Problem to work on: How many lines of the listing below contain the word "text"? Reply with that number alone.

Extracted data:
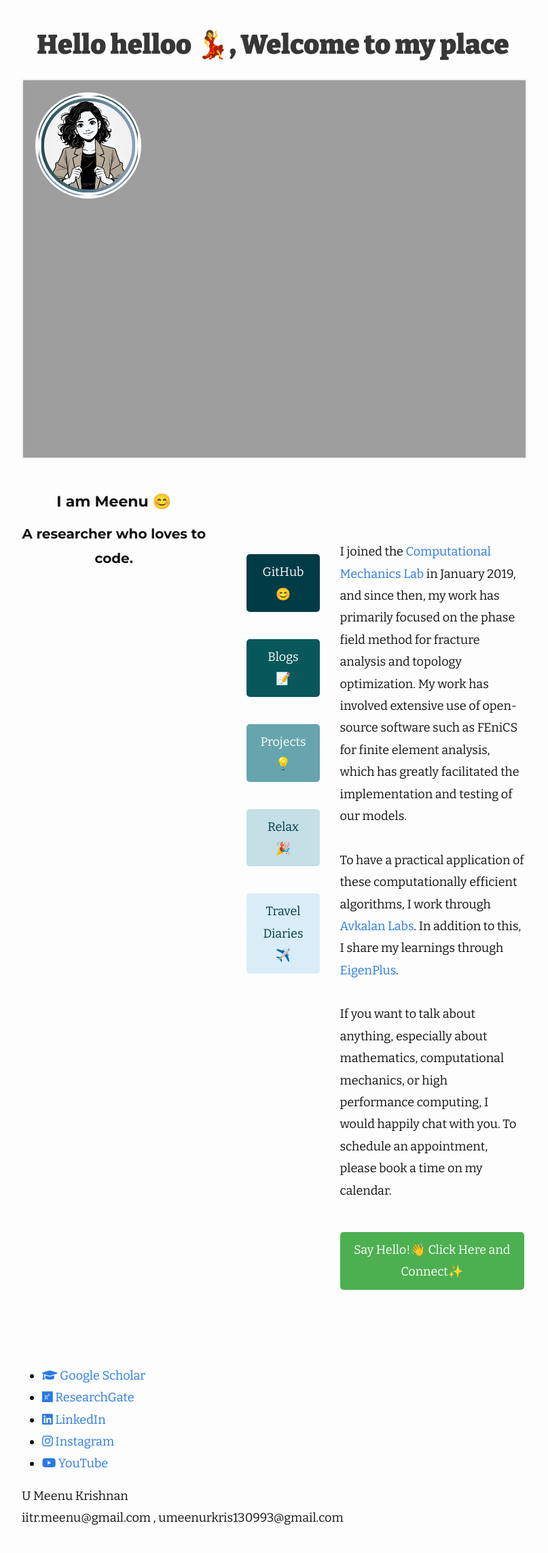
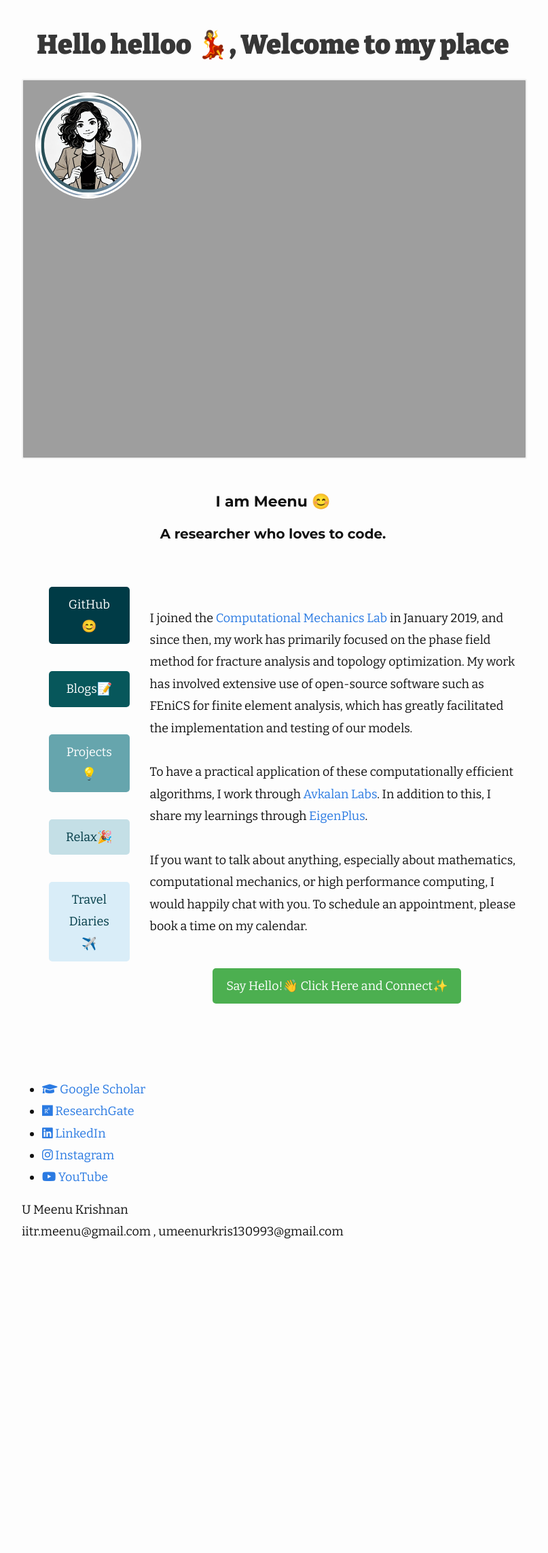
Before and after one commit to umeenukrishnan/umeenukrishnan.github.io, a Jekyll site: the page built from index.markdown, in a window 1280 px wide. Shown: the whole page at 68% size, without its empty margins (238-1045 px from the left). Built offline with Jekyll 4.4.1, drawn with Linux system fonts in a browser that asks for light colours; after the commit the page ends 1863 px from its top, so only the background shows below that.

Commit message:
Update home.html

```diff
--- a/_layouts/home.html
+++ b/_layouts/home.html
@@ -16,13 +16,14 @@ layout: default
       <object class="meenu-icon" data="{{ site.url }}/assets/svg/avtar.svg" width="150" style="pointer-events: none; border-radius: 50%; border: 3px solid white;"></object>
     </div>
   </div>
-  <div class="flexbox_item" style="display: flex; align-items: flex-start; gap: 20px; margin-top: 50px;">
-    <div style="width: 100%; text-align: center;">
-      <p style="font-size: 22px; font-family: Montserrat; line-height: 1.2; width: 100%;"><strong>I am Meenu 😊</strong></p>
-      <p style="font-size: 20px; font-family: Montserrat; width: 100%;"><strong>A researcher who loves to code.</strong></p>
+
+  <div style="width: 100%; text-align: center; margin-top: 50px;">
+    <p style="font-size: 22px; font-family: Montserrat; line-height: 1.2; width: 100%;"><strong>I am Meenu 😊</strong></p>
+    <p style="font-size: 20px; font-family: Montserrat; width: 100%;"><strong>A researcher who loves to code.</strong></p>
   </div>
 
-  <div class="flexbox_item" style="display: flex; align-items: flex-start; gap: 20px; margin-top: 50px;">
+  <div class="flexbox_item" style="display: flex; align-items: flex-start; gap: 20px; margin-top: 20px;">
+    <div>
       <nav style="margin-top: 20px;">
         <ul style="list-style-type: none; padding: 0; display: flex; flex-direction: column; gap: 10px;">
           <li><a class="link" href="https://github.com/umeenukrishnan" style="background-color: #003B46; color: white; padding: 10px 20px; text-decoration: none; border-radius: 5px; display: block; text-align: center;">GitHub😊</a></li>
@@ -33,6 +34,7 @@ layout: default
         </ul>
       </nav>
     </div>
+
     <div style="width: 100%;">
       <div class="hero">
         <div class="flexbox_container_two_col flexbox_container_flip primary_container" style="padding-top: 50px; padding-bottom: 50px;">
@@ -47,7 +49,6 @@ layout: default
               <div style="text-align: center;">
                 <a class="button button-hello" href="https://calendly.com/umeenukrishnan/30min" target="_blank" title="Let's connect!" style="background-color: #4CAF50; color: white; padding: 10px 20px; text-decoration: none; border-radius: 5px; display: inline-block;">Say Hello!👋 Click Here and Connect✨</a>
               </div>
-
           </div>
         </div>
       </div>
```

Completed task: 5